Task details:
Report each line of the data below in which "fills" appears.

[Before and after images]

********

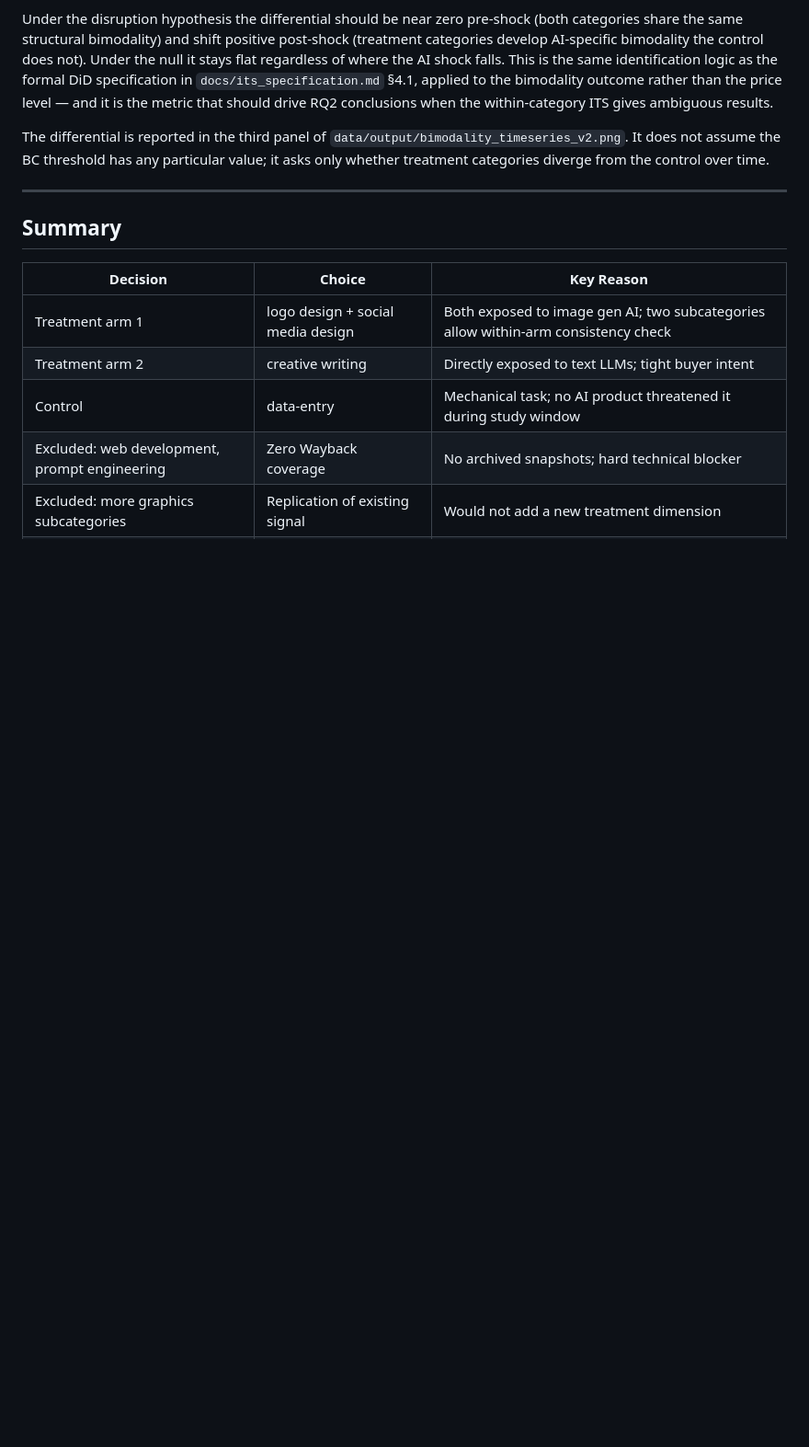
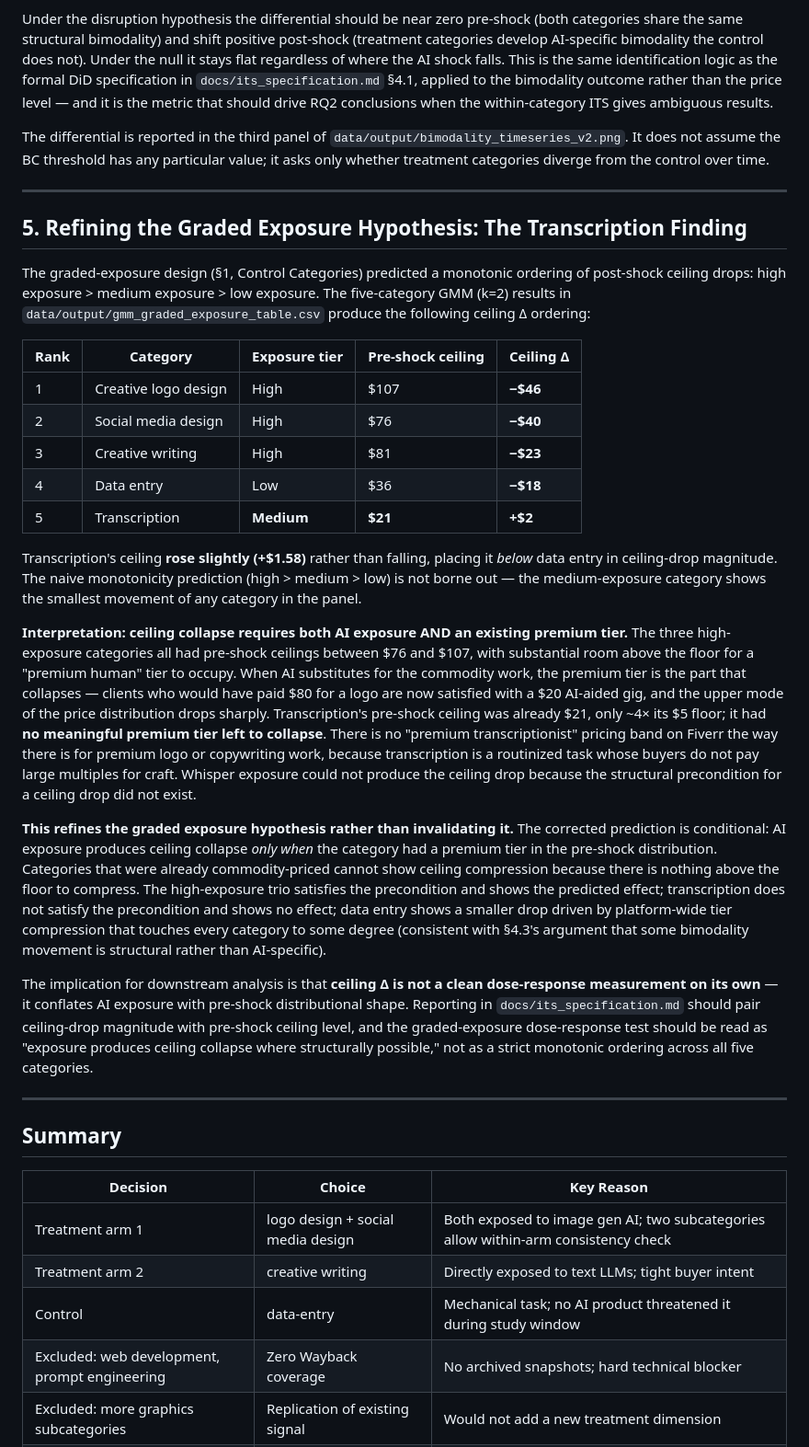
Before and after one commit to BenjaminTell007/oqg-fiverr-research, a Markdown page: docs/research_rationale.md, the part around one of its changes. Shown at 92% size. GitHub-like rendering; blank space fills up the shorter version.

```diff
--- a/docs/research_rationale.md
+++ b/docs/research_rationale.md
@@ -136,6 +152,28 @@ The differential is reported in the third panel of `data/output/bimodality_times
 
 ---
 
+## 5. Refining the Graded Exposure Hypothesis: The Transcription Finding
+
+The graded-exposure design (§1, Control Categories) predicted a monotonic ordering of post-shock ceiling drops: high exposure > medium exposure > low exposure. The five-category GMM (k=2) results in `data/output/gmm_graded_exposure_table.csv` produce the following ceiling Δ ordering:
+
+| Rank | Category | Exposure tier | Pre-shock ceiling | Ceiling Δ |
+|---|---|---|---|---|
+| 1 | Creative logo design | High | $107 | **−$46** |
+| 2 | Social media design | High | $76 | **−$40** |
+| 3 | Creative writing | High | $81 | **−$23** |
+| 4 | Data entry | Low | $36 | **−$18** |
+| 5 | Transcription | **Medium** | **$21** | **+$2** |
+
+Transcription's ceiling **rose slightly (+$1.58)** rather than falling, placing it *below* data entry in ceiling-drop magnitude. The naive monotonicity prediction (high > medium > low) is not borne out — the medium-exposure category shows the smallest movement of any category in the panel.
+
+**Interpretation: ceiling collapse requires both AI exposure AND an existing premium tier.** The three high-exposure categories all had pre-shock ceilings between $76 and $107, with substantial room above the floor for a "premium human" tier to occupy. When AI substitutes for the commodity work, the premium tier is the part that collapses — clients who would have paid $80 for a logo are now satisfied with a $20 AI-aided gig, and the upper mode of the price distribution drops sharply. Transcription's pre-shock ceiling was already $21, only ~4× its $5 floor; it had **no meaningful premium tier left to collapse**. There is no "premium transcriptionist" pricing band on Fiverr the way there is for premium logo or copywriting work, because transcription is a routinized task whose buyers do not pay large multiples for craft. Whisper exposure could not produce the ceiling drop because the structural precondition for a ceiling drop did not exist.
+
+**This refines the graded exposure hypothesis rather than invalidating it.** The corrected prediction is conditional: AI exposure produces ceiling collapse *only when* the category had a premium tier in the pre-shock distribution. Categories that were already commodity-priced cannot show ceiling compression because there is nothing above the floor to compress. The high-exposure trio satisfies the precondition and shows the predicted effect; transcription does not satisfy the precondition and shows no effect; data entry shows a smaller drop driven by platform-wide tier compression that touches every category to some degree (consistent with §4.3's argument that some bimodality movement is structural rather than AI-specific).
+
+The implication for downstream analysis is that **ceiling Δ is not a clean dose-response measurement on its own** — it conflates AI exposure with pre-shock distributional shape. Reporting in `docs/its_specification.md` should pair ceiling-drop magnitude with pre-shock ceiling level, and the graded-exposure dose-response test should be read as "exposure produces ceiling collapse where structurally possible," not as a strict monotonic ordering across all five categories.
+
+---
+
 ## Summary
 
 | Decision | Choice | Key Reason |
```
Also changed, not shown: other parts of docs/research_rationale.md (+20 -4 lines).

********

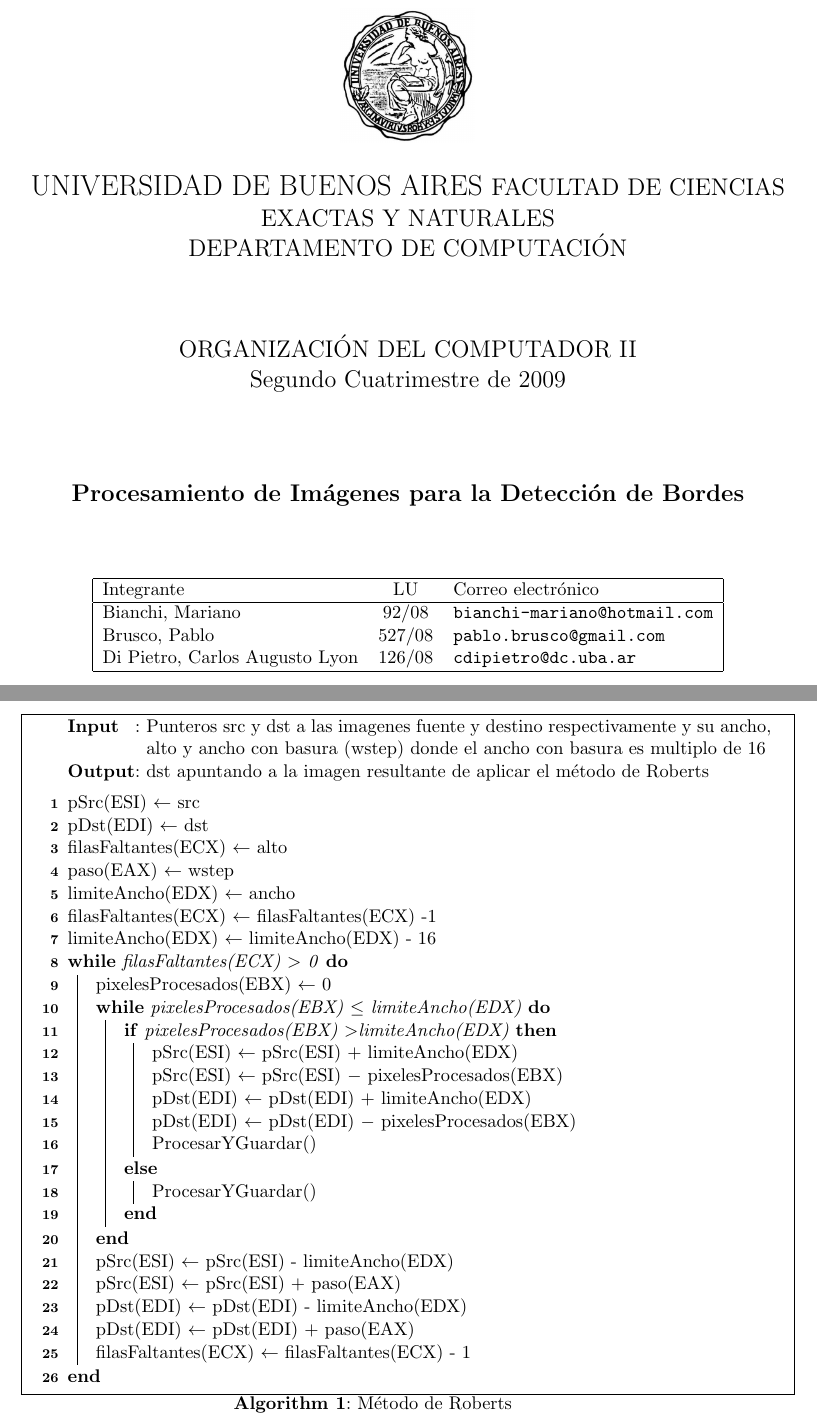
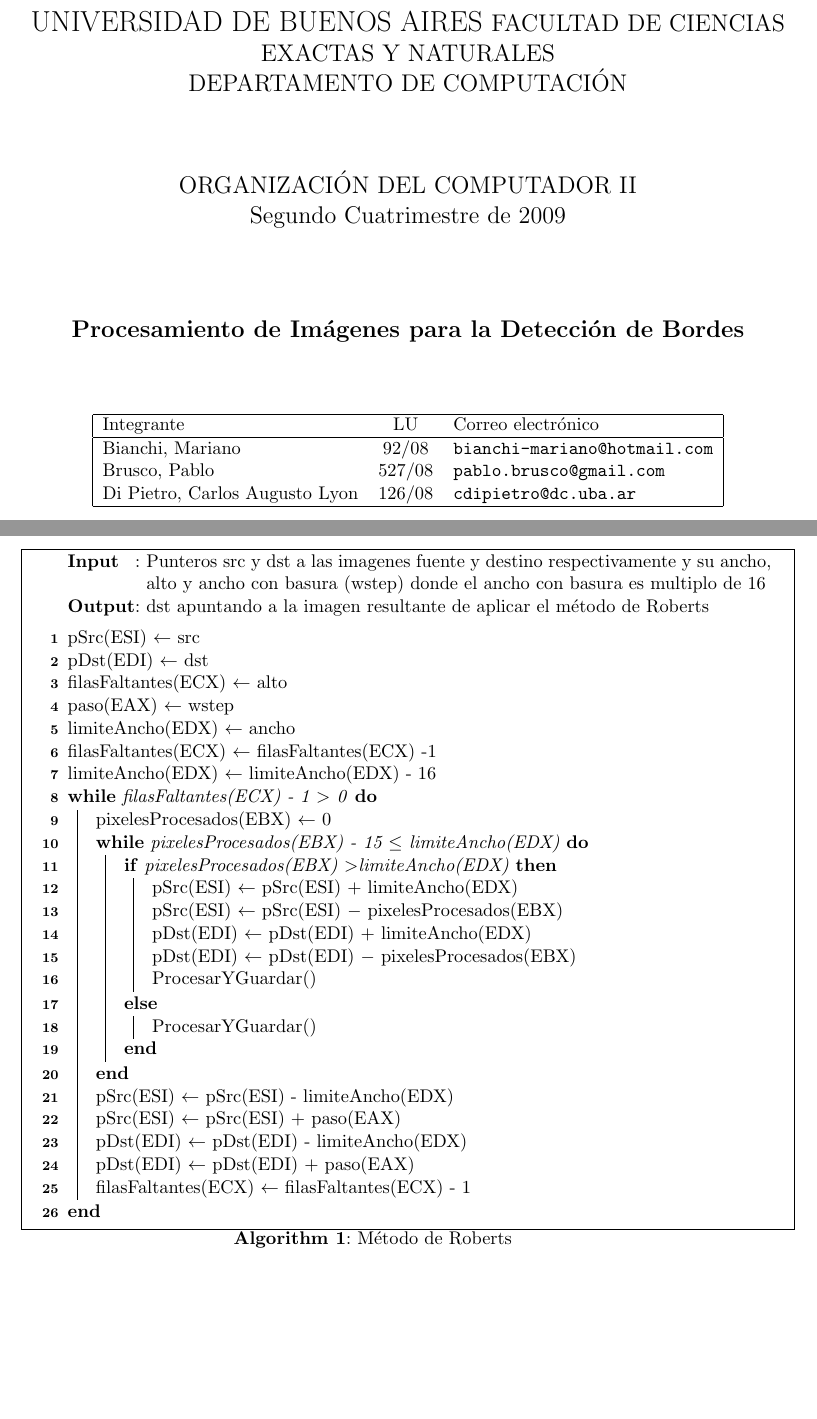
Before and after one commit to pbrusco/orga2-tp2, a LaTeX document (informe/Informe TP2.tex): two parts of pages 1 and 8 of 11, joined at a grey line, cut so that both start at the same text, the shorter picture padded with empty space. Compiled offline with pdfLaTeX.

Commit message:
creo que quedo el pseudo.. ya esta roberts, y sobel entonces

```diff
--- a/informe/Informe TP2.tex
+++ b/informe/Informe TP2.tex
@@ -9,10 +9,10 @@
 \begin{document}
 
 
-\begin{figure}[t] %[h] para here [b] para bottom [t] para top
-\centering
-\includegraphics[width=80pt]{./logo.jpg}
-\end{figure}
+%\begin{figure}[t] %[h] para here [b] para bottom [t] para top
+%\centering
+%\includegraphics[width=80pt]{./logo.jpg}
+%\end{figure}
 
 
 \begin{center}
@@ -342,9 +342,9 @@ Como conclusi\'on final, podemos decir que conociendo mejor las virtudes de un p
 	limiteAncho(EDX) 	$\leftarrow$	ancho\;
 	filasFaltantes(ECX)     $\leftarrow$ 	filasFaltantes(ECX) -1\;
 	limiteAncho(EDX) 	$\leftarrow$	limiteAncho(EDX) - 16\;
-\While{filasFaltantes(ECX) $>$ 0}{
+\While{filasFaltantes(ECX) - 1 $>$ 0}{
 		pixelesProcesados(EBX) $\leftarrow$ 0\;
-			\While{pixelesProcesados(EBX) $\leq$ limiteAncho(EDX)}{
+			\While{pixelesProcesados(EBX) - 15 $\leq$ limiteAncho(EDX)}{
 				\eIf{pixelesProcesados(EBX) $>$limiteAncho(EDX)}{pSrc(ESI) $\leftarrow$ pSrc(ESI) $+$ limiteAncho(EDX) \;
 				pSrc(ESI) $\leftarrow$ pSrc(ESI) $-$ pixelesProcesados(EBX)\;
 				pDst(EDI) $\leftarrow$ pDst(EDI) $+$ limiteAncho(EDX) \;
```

********

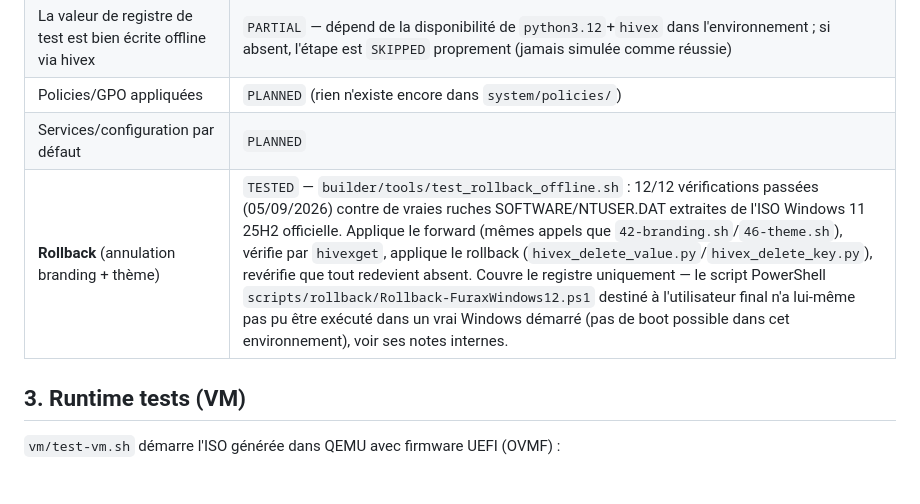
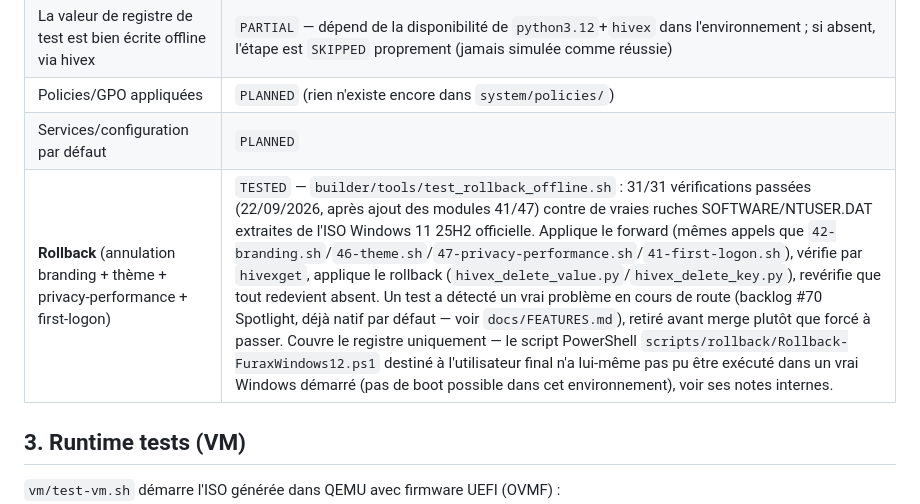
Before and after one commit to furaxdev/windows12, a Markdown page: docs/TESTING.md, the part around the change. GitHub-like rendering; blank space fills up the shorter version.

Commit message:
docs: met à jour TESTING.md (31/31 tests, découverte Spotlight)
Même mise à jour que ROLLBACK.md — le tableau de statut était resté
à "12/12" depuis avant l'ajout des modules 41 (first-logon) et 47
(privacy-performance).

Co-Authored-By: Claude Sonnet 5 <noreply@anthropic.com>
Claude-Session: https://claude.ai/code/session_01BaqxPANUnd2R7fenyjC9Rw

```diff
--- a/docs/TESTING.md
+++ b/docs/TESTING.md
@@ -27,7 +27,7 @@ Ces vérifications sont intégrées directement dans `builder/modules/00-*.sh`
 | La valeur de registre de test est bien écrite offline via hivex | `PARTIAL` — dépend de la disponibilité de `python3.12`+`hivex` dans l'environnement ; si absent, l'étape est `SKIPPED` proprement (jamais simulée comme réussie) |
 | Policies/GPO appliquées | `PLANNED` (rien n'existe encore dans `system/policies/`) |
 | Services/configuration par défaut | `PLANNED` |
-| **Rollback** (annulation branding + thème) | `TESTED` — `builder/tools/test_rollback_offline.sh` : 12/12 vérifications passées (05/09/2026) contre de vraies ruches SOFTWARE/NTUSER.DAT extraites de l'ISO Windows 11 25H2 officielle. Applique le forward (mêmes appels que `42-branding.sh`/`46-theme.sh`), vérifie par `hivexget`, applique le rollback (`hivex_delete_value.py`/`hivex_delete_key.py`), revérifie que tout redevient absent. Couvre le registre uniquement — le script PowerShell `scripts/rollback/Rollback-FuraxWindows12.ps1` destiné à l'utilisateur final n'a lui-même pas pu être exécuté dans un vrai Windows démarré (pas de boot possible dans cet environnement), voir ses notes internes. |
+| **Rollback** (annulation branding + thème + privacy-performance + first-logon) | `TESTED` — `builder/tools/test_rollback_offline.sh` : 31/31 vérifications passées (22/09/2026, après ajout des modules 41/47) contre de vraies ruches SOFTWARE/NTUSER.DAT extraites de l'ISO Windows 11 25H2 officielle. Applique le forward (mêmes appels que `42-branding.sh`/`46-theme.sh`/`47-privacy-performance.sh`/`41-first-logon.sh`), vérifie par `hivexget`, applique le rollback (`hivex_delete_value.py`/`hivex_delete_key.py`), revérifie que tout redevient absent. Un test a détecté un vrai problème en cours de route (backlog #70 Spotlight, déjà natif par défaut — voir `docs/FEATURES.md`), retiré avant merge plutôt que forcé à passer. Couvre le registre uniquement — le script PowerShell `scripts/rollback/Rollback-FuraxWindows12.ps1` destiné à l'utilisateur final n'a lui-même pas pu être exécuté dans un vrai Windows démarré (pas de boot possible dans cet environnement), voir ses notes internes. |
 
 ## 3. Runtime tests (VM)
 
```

********

Task result:
Before and after one commit to BenjaminTell007/oqg-fiverr-research, a Markdown page: docs/research_rationale.md, the part around one of its changes. Shown at 92% size. GitHub-like rendering; blank space fills up the shorter version.
Before and after one commit to furaxdev/windows12, a Markdown page: docs/TESTING.md, the part around the change. GitHub-like rendering; blank space fills up the shorter version.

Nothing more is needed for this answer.